Working data –
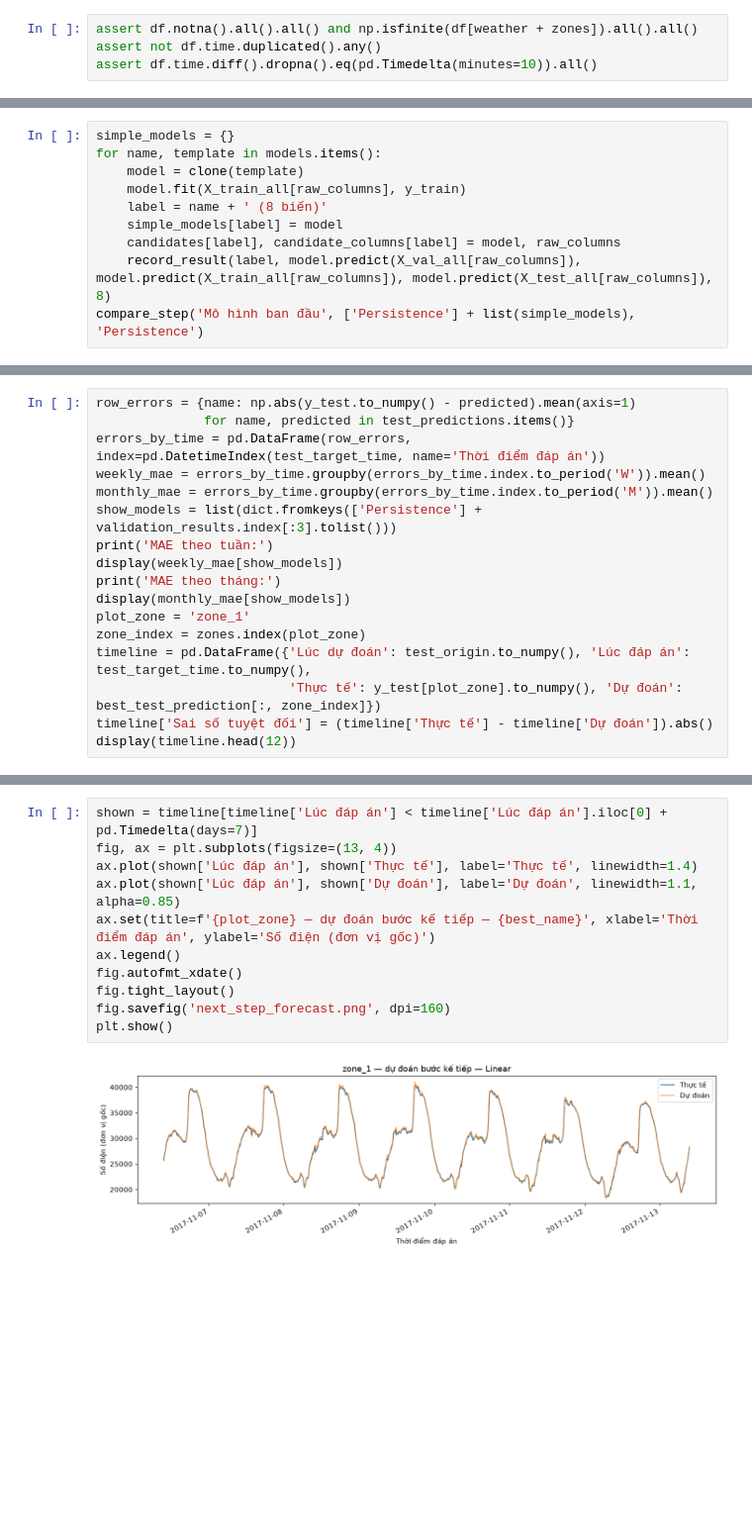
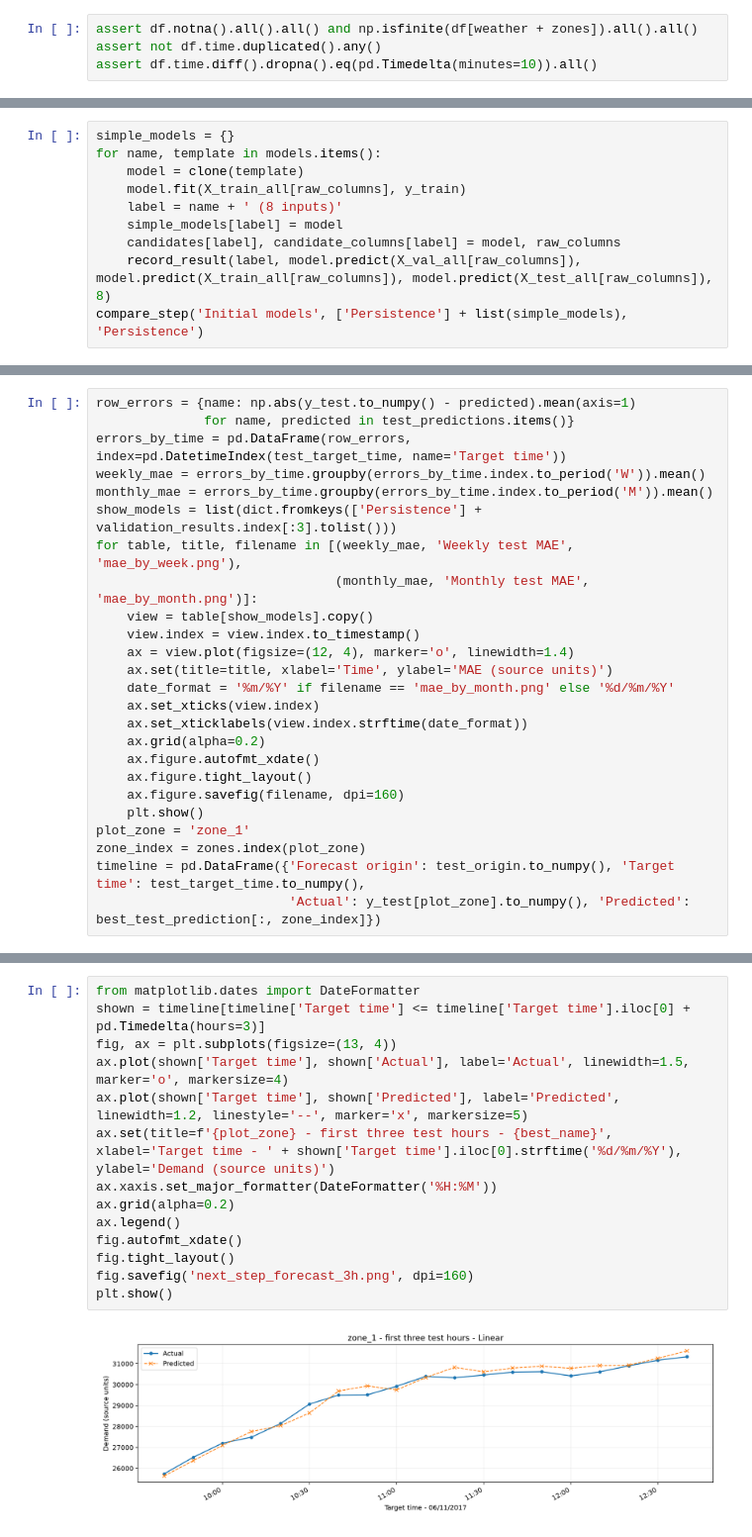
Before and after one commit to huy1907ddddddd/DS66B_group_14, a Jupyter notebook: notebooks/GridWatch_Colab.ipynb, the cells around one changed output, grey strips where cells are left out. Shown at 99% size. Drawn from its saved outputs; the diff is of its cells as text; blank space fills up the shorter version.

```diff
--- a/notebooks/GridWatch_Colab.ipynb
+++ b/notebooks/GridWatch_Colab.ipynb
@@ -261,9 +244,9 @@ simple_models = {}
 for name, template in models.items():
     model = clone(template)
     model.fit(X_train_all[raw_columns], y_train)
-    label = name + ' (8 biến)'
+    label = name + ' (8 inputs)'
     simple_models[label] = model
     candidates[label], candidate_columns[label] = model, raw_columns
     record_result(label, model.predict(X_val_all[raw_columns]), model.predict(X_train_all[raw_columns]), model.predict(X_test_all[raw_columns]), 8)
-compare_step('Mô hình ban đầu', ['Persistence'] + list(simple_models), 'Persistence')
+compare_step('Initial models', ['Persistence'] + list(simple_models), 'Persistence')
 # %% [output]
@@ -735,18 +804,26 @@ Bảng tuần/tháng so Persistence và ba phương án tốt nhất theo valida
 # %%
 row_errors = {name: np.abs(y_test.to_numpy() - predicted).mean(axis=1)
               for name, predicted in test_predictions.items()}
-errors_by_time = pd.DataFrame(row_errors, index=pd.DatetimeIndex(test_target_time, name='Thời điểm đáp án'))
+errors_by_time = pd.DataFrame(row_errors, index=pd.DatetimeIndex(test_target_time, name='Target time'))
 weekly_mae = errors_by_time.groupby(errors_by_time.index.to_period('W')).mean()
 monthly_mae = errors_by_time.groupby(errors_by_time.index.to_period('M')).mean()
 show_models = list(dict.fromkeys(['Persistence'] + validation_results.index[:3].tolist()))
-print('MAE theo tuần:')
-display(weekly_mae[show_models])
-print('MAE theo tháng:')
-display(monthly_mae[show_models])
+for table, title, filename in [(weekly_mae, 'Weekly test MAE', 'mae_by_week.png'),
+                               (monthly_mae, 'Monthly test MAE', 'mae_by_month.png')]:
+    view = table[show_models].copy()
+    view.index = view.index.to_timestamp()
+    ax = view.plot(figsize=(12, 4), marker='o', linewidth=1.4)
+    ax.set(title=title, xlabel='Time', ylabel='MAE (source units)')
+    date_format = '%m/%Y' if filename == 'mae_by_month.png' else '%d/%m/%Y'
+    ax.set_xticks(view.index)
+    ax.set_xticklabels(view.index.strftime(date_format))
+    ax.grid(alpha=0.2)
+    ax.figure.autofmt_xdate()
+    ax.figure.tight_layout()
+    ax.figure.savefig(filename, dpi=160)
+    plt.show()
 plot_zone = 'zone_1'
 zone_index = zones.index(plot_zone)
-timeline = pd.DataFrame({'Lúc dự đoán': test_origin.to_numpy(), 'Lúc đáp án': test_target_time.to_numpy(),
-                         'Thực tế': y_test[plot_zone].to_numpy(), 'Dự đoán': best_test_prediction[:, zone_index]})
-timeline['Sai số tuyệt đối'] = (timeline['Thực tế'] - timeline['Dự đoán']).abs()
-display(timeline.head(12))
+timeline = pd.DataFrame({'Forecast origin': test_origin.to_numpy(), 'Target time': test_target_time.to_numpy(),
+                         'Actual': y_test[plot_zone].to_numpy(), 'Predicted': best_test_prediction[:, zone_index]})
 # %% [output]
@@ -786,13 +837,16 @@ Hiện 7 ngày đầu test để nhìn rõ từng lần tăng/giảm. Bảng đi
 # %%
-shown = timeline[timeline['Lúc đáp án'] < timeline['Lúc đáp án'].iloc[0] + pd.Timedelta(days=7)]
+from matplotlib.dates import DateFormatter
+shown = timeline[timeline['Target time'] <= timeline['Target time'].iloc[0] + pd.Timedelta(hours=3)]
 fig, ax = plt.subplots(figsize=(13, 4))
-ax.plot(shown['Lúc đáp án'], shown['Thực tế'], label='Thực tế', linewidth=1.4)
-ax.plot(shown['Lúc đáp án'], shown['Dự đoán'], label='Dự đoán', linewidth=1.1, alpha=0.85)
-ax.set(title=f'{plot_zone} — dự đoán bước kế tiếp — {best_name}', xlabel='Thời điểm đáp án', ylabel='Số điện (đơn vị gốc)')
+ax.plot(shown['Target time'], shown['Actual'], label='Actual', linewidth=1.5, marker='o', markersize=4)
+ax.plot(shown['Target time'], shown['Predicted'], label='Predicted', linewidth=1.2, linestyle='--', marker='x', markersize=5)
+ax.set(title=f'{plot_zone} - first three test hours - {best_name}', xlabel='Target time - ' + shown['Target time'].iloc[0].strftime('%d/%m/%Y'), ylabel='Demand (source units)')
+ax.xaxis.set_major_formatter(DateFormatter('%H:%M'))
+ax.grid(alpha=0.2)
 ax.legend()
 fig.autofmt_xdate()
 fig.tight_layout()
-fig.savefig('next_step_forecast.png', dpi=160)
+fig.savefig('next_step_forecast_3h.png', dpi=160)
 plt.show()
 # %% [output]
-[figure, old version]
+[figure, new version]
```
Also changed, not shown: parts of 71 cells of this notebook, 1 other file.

Directions – Without carrying over any pictures, retype the records above exactly.

Output –
Before and after one commit to huy1907ddddddd/DS66B_group_14, a Jupyter notebook: notebooks/GridWatch_Colab.ipynb, the cells around one changed output, grey strips where cells are left out. Shown at 99% size. Drawn from its saved outputs; the diff is of its cells as text; blank space fills up the shorter version.

```diff
--- a/notebooks/GridWatch_Colab.ipynb
+++ b/notebooks/GridWatch_Colab.ipynb
@@ -261,9 +244,9 @@ simple_models = {}
 for name, template in models.items():
     model = clone(template)
     model.fit(X_train_all[raw_columns], y_train)
-    label = name + ' (8 biến)'
+    label = name + ' (8 inputs)'
     simple_models[label] = model
     candidates[label], candidate_columns[label] = model, raw_columns
     record_result(label, model.predict(X_val_all[raw_columns]), model.predict(X_train_all[raw_columns]), model.predict(X_test_all[raw_columns]), 8)
-compare_step('Mô hình ban đầu', ['Persistence'] + list(simple_models), 'Persistence')
+compare_step('Initial models', ['Persistence'] + list(simple_models), 'Persistence')
 # %% [output]
@@ -735,18 +804,26 @@ Bảng tuần/tháng so Persistence và ba phương án tốt nhất theo valida
 # %%
 row_errors = {name: np.abs(y_test.to_numpy() - predicted).mean(axis=1)
               for name, predicted in test_predictions.items()}
-errors_by_time = pd.DataFrame(row_errors, index=pd.DatetimeIndex(test_target_time, name='Thời điểm đáp án'))
+errors_by_time = pd.DataFrame(row_errors, index=pd.DatetimeIndex(test_target_time, name='Target time'))
 weekly_mae = errors_by_time.groupby(errors_by_time.index.to_period('W')).mean()
 monthly_mae = errors_by_time.groupby(errors_by_time.index.to_period('M')).mean()
 show_models = list(dict.fromkeys(['Persistence'] + validation_results.index[:3].tolist()))
-print('MAE theo tuần:')
-display(weekly_mae[show_models])
-print('MAE theo tháng:')
-display(monthly_mae[show_models])
+for table, title, filename in [(weekly_mae, 'Weekly test MAE', 'mae_by_week.png'),
+                               (monthly_mae, 'Monthly test MAE', 'mae_by_month.png')]:
+    view = table[show_models].copy()
+    view.index = view.index.to_timestamp()
+    ax = view.plot(figsize=(12, 4), marker='o', linewidth=1.4)
+    ax.set(title=title, xlabel='Time', ylabel='MAE (source units)')
+    date_format = '%m/%Y' if filename == 'mae_by_month.png' else '%d/%m/%Y'
+    ax.set_xticks(view.index)
+    ax.set_xticklabels(view.index.strftime(date_format))
+    ax.grid(alpha=0.2)
+    ax.figure.autofmt_xdate()
+    ax.figure.tight_layout()
+    ax.figure.savefig(filename, dpi=160)
+    plt.show()
 plot_zone = 'zone_1'
 zone_index = zones.index(plot_zone)
-timeline = pd.DataFrame({'Lúc dự đoán': test_origin.to_numpy(), 'Lúc đáp án': test_target_time.to_numpy(),
-                         'Thực tế': y_test[plot_zone].to_numpy(), 'Dự đoán': best_test_prediction[:, zone_index]})
-timeline['Sai số tuyệt đối'] = (timeline['Thực tế'] - timeline['Dự đoán']).abs()
-display(timeline.head(12))
+timeline = pd.DataFrame({'Forecast origin': test_origin.to_numpy(), 'Target time': test_target_time.to_numpy(),
+                         'Actual': y_test[plot_zone].to_numpy(), 'Predicted': best_test_prediction[:, zone_index]})
 # %% [output]
@@ -786,13 +837,16 @@ Hiện 7 ngày đầu test để nhìn rõ từng lần tăng/giảm. Bảng đi
 # %%
-shown = timeline[timeline['Lúc đáp án'] < timeline['Lúc đáp án'].iloc[0] + pd.Timedelta(days=7)]
+from matplotlib.dates import DateFormatter
+shown = timeline[timeline['Target time'] <= timeline['Target time'].iloc[0] + pd.Timedelta(hours=3)]
 fig, ax = plt.subplots(figsize=(13, 4))
-ax.plot(shown['Lúc đáp án'], shown['Thực tế'], label='Thực tế', linewidth=1.4)
-ax.plot(shown['Lúc đáp án'], shown['Dự đoán'], label='Dự đoán', linewidth=1.1, alpha=0.85)
-ax.set(title=f'{plot_zone} — dự đoán bước kế tiếp — {best_name}', xlabel='Thời điểm đáp án', ylabel='Số điện (đơn vị gốc)')
+ax.plot(shown['Target time'], shown['Actual'], label='Actual', linewidth=1.5, marker='o', markersize=4)
+ax.plot(shown['Target time'], shown['Predicted'], label='Predicted', linewidth=1.2, linestyle='--', marker='x', markersize=5)
+ax.set(title=f'{plot_zone} - first three test hours - {best_name}', xlabel='Target time - ' + shown['Target time'].iloc[0].strftime('%d/%m/%Y'), ylabel='Demand (source units)')
+ax.xaxis.set_major_formatter(DateFormatter('%H:%M'))
+ax.grid(alpha=0.2)
 ax.legend()
 fig.autofmt_xdate()
 fig.tight_layout()
-fig.savefig('next_step_forecast.png', dpi=160)
+fig.savefig('next_step_forecast_3h.png', dpi=160)
 plt.show()
 # %% [output]
-[figure, old version]
+[figure, new version]
```
Also changed, not shown: parts of 71 cells of this notebook, 1 other file.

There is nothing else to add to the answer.